*** EXTRACTED RECORDS Section Begins ***
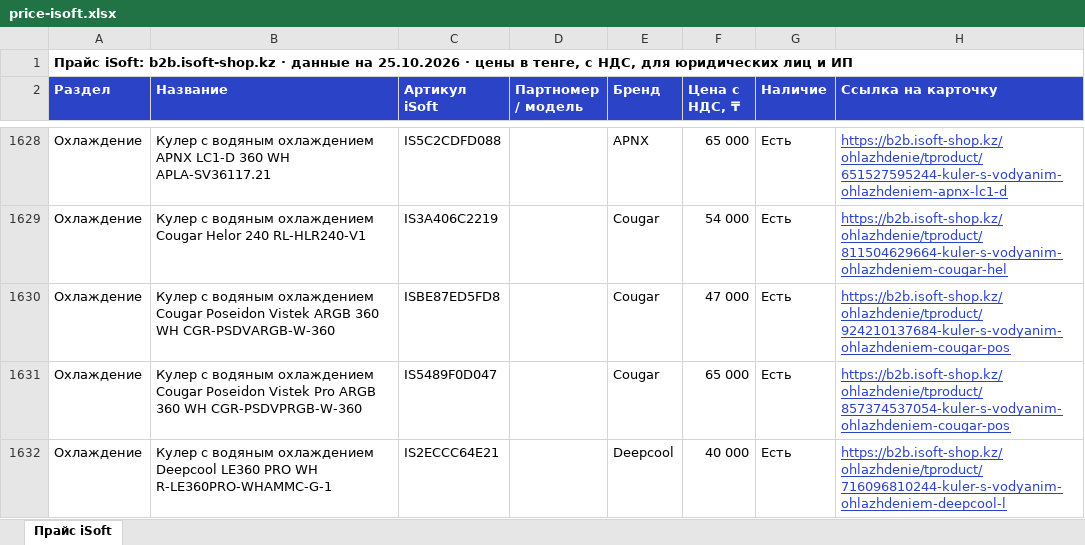
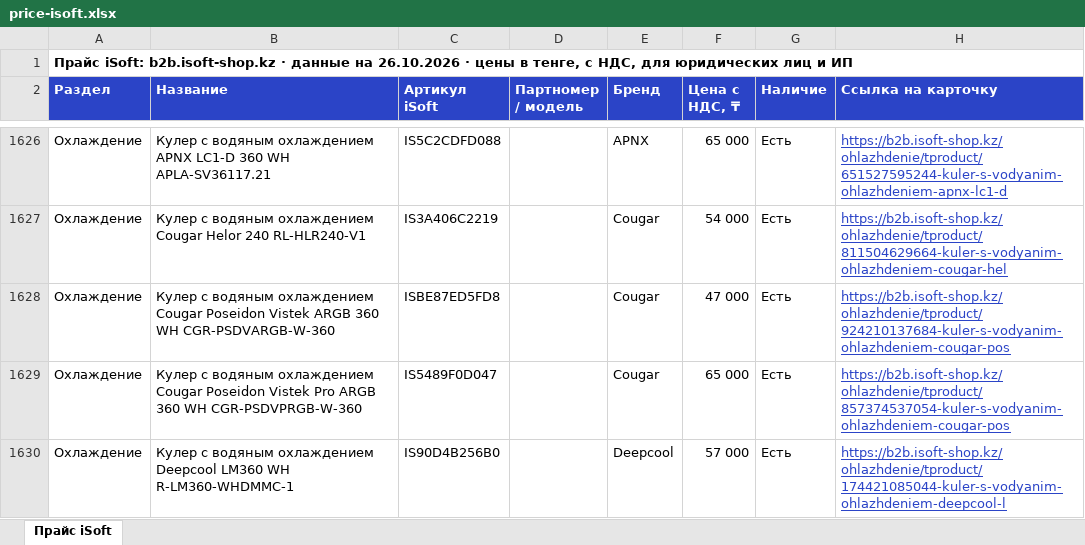
Before and after one commit to askhatjuve-ops/isoft-search, an Excel workbook: price-isoft.xlsx, sheet Прайс iSoft, drawn as a sheet; only a part is shown, gaps mark what is left out; the shorter side is filled out with more unchanged rows; values as stored, in another font and other column widths than the file's, no borders; the diff covers the shown part only; the diff names each change by its address in the sheet, - before the commit and + after, or states it on an @@ line.

```diff
--- a/price-isoft.xlsx (sheet Прайс iSoft)
+++ b/price-isoft.xlsx (sheet Прайс iSoft)
-A1 (Раздел): …данные на 25.10.2026 · цены…
+A1 (Раздел): …данные на 26.10.2026 · цены…
-row 1632: Охлаждение | Кулер с водяным охлаждением Deepcool LE360 PRO WH R-LE360PRO-WHAMMC-G-1 | IS2ECCC64E21 |  | Deepcool | 40 000 | Есть | https://b2b.isoft-shop.kz/ohlazhdenie/tproduct/716096810244-kuler-s-vodyanim-ohlazhdeniem-deepcool-l
```
Also changed, not shown: 5 removed rows elsewhere in this sheet, 5 other files.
*** EXTRACTED RECORDS Section Ends ***
The answer should be a single number: how many lines in the records contain "sheet".

COMPLETED TASK: 4